Madden, Frank. Exploring Literature: Writing and Arguing About Fiction, Poetry, Drama, and the Essay. 5th ed. New York: Pearson/Longman, 2012. Print.
Hacker, Diana. Rules for Writers. 6th ed. Boston: Bedford/St. Martin’s, 2004. Print.
A portfolio folder.

This portion tells you what textbooks you will need, and any other materials you need to get to succeed.


Course Description and Learning Outcomes

This course is meant to prepare you to read, interpret, and write at a college level. In this course, we will focus on reading and analyzing literature, as well as on writing essays using formal, academic English. Throughout the course, you will practice the entire writing process, which includes free-writing, formulating a thesis, researching, writing, revising, documenting, and editing. We will focus in particular on analyzing materials within given parameters and on MLA documentation and citation. You will participate as both a reader and a writer.


Course Learning Outcomes

At the end of English 1033, students should be able to: Read analytically; Critically interpret texts and their related contexts; Argue logically and persuasively; Organize information effectively; Present results of research concisely, Avoid academic misconduct; Present an oral argument effectively; Demonstrate an understanding of the writing process; Appropriately use, evaluate, and cite research sources; Demonstrate facility with the English language

This part tells you what the course is about, and what you will learn.


Course Requirements

1) Attendance: Attendance is essential for this course. Unexcused absences for 10% of the scheduled class meetings (3 classes) constitute grounds for lowering the final grade by one letter; unexcused absences for 15% of the scheduled class meetings (4 classes) are grounds for lowering the grade by two letters; unexcused absences for 20% of the scheduled class meetings (6 classes) are grounds for failure of the course.
2) Participation: Active participation is required. A large portion of this class will include active discussion, reading in class, and writing for your papers in class. Bring your books to every class. Participation constitutes 10% of your final grade.
3) In-Class Essays: There will be two in-class essays. The average of these grades will constitute 15% of the final grade. If you miss an in-class essay, it must be made up within one week (missed in-class essays must be taken at my office); otherwise, you will receive a zero for that essay.
4) Essays: There will be four assigned essays that will be written out of class. Two of the essays will be 4 pages in length. The other two essays will be 6-7 pages in length and will require research.
5) Oral Presentation: Each student must give an oral presentation in order to complete the course. The presentation will be 3-5 minutes in length and constitutes 5% of the final grade.
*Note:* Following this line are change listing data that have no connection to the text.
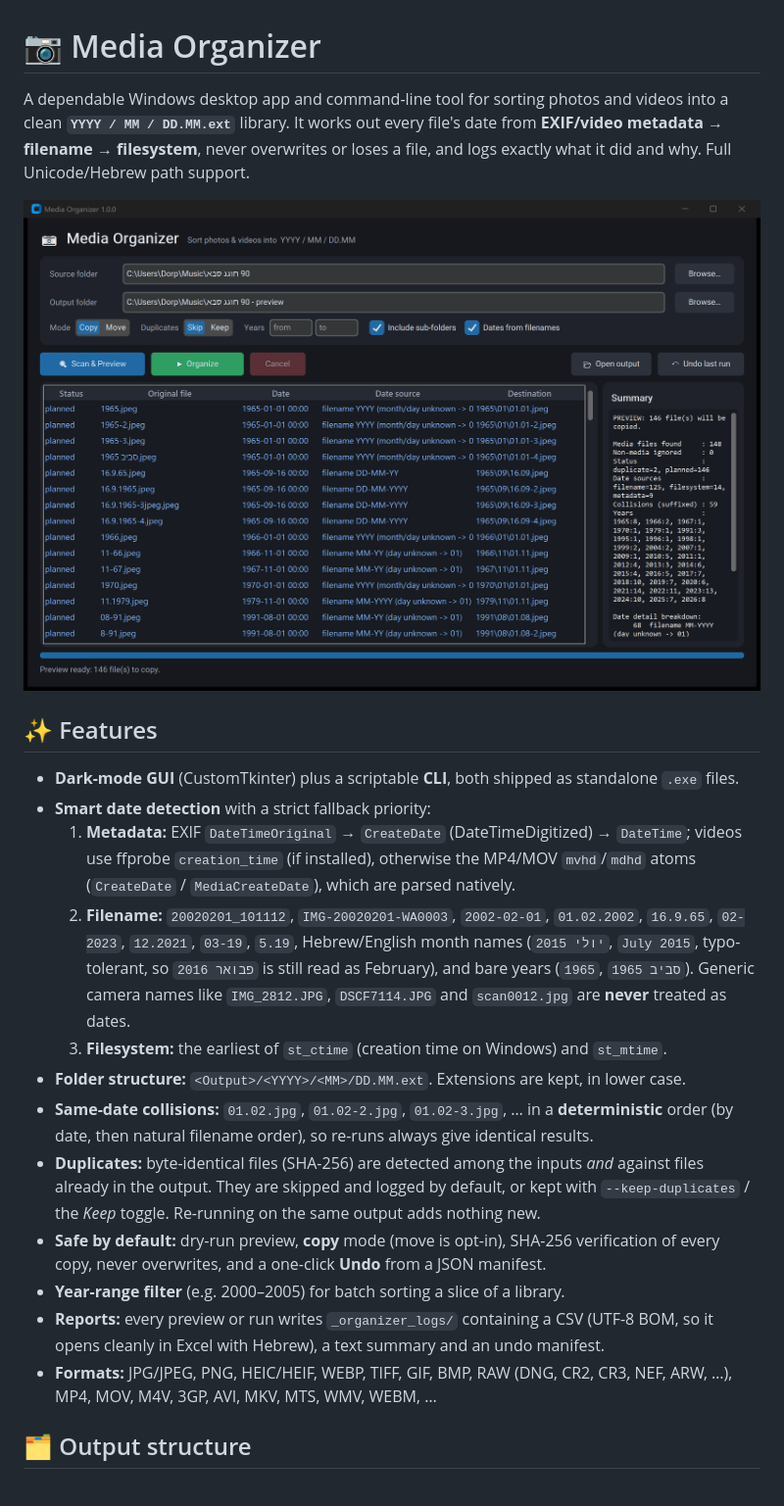
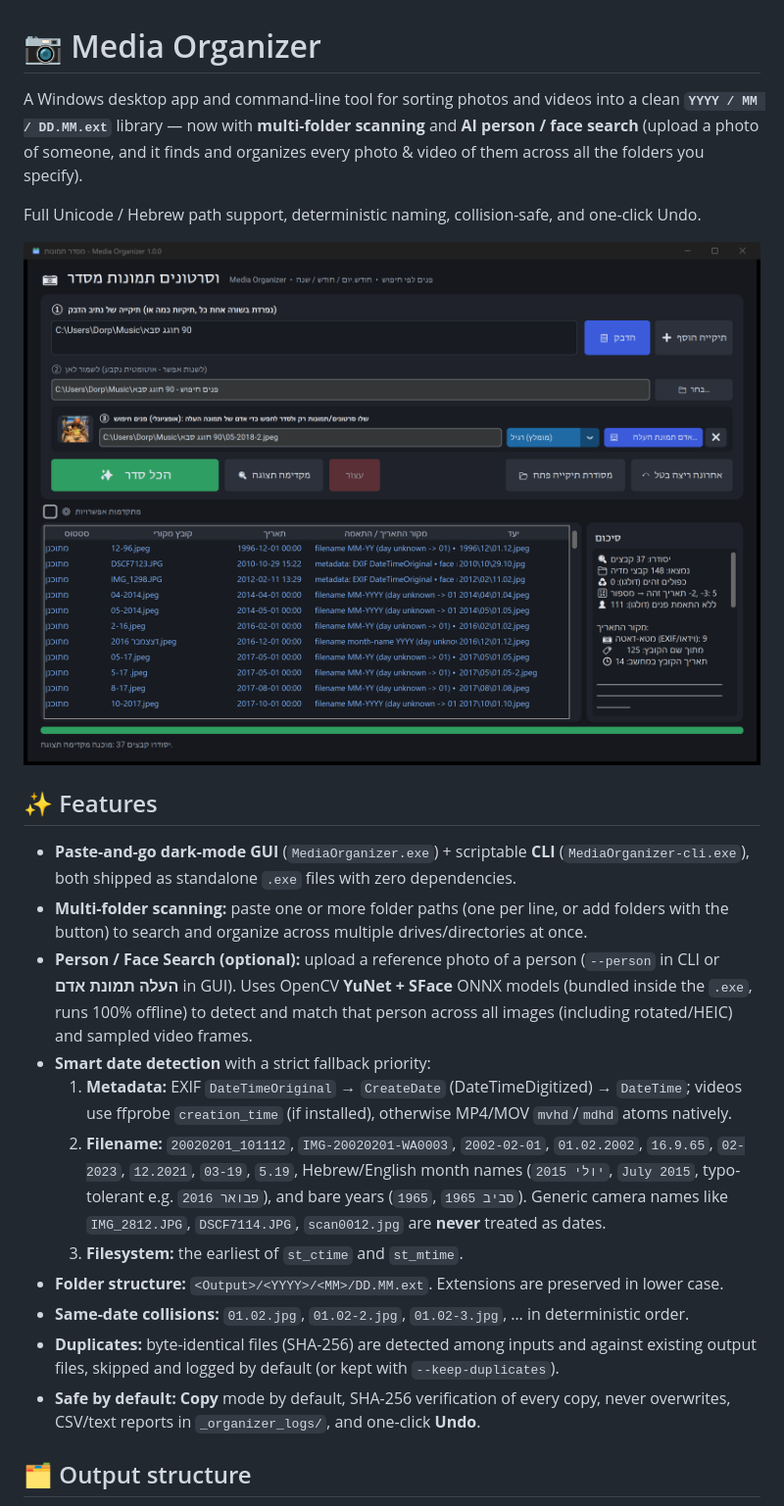
Before and after one commit to dor2500/media-organizer, a Markdown page: README.md, the part around one of its changes. Shown at 98% size. Drawn GitHub-style; pictures changed too: docs/screenshot-preview.png.

Commit message:
v1.1.0: Paste-and-go Hebrew GUI, multi-folder scanning, offline AI face search (YuNet+SFace), updated EXEs & docs

```diff
--- a/README.md
+++ b/README.md
@@ -1,38 +1,31 @@
 # 📷 Media Organizer
 
-A dependable Windows desktop app and command-line tool for sorting photos and videos into a
-clean **`YYYY / MM / DD.MM.ext`** library. It works out every file's date from
-**EXIF/video metadata → filename → filesystem**, never overwrites or loses a file, and logs
-exactly what it did and why. Full Unicode/Hebrew path support.
+A Windows desktop app and command-line tool for sorting photos and videos into a clean
+**`YYYY / MM / DD.MM.ext`** library — now with **multi-folder scanning** and
+**AI person / face search** (upload a photo of someone, and it finds and organizes every
+photo & video of them across all the folders you specify).
 
-![Media Organizer – preview of a real folder](docs/screenshot-preview.png)
+Full Unicode / Hebrew path support, deterministic naming, collision-safe, and one-click Undo.
+
+![Media Organizer – face search & organization preview](docs/screenshot-preview.png)
 
 ## ✨ Features
 
-- **Dark-mode GUI** (CustomTkinter) plus a scriptable **CLI**, both shipped as standalone `.exe` files.
+- **Paste-and-go dark-mode GUI** (`MediaOrganizer.exe`) + scriptable **CLI** (`MediaOrganizer-cli.exe`), both shipped as standalone `.exe` files with zero dependencies.
+- **Multi-folder scanning:** paste one or more folder paths (one per line, or add folders with the button) to search and organize across multiple drives/directories at once.
+- **Person / Face Search (optional):** upload a reference photo of a person (`--person` in CLI or **העלה תמונת אדם** in GUI). Uses OpenCV **YuNet + SFace** ONNX models (bundled inside the `.exe`, runs 100% offline) to detect and match that person across all images (including rotated/HEIC) and sampled video frames.
 - **Smart date detection** with a strict fallback priority:
   1. **Metadata:** EXIF `DateTimeOriginal` → `CreateDate` (DateTimeDigitized) → `DateTime`;
-     videos use ffprobe `creation_time` (if installed), otherwise the MP4/MOV `mvhd`/`mdhd`
-     atoms (`CreateDate` / `MediaCreateDate`), which are parsed natively.
+     videos use ffprobe `creation_time` (if installed), otherwise MP4/MOV `mvhd`/`mdhd` atoms natively.
   2. **Filename:** `20020201_101112`, `IMG-20020201-WA0003`, `2002-02-01`, `01.02.2002`,
      `16.9.65`, `02-2023`, `12.2021`, `03-19`, `5.19`, Hebrew/English month names
-     (`יולי 2015`, `July 2015`, typo-tolerant, so `פבואר 2016` is still read as February),
-     and bare years (`1965`, `סביב 1965`).
-     Generic camera names like `IMG_2812.JPG`, `DSCF7114.JPG` and `scan0012.jpg` are **never** treated as dates.
-  3. **Filesystem:** the earliest of `st_ctime` (creation time on Windows) and `st_mtime`.
-- **Folder structure:** `<Output>/<YYYY>/<MM>/DD.MM.ext`. Extensions are kept, in lower case.
-- **Same-date collisions:** `01.02.jpg`, `01.02-2.jpg`, `01.02-3.jpg`, … in a **deterministic**
-  order (by date, then natural filename order), so re-runs always give identical results.
-- **Duplicates:** byte-identical files (SHA-256) are detected among the inputs *and* against
-  files already in the output. They are skipped and logged by default, or kept with
-  `--keep-duplicates` / the *Keep* toggle. Re-running on the same output adds nothing new.
-- **Safe by default:** dry-run preview, **copy** mode (move is opt-in), SHA-256 verification
-  of every copy, never overwrites, and a one-click **Undo** from a JSON manifest.
-- **Year-range filter** (e.g. 2000–2005) for batch sorting a slice of a library.
-- **Reports:** every preview or run writes `_organizer_logs/` containing a CSV (UTF-8 BOM, so
-  it opens cleanly in Excel with Hebrew), a text summary and an undo manifest.
-- **Formats:** JPG/JPEG, PNG, HEIC/HEIF, WEBP, TIFF, GIF, BMP, RAW (DNG, CR2, CR3, NEF, ARW, …),
-  MP4, MOV, M4V, 3GP, AVI, MKV, MTS, WMV, WEBM, …
+     (`יולי 2015`, `July 2015`, typo-tolerant e.g. `פבואר 2016`), and bare years (`1965`, `סביב 1965`).
+     Generic camera names like `IMG_2812.JPG`, `DSCF7114.JPG`, `scan0012.jpg` are **never** treated as dates.
+  3. **Filesystem:** the earliest of `st_ctime` and `st_mtime`.
+- **Folder structure:** `<Output>/<YYYY>/<MM>/DD.MM.ext`. Extensions are preserved in lower case.
+- **Same-date collisions:** `01.02.jpg`, `01.02-2.jpg`, `01.02-3.jpg`, … in deterministic order.
+- **Duplicates:** byte-identical files (SHA-256) are detected among inputs and against existing output files, skipped and logged by default (or kept with `--keep-duplicates`).
+- **Safe by default:** **Copy** mode by default, SHA-256 verification of every copy, never overwrites, CSV/text reports in `_organizer_logs/`, and one-click **Undo**.
 
 ## 🗂️ Output structure
 
```
Also changed, not shown: other parts of README.md (+15 -83 lines), 11 other files.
Course Requirements or Policies let you know class rules and procedures, as well as things like grading rubrics and major course tasks.


Course Grades

Grade Distribution:
Essay Grade: 85%
Participation: 10%
Oral Presentation: 5%
Grade Scale:
90-100% = A
80-89% = B
70-79% = C
60-69% = D
0-59% = F

Here you find a quick snapshot of the grading scale and how much certain assignments, exams, etc. are worth. Use this to track your grade in the class and figure out points you need to make the grade you want.


Course Schedule

Please note that I reserve the right to modify the course schedule as needed. Any changes will be discussed in class. All reading assignments should be completed prior to the class period in which we will discuss them.
Aug. 21: Review syllabus and course expectations.
Aug. 23: In-class Diagnostic Essay.
Aug. 28: Discussion of Hacker, p. 2-20 and Madden, p. 38-44.
Introduction to College Writing, lecture on Argumentation and in-class writing.
Aug. 30: Discussion of Hacker, p. 20-40 and Madden, p. 57-69. The Writing Process, lecture on Outlining and in-class writing.
Sept. 4: Discussion of Hacker, p. 40-57, p. 346-358. Academic Writing. Sign Plagiarism Forms. Work on drafting a thesis. Lecture on Citation and Exercise.
Sept. 6: Discussion of Hacker, p. 358-371, Discussion of Madden, p. 71-73 (“The Story of an Hour”). Essay #1 Assigned.

The schedule lets you know when things are due, when exams will happen, and gives you the outline of what will occur in the course. Plug these important dates into your planner.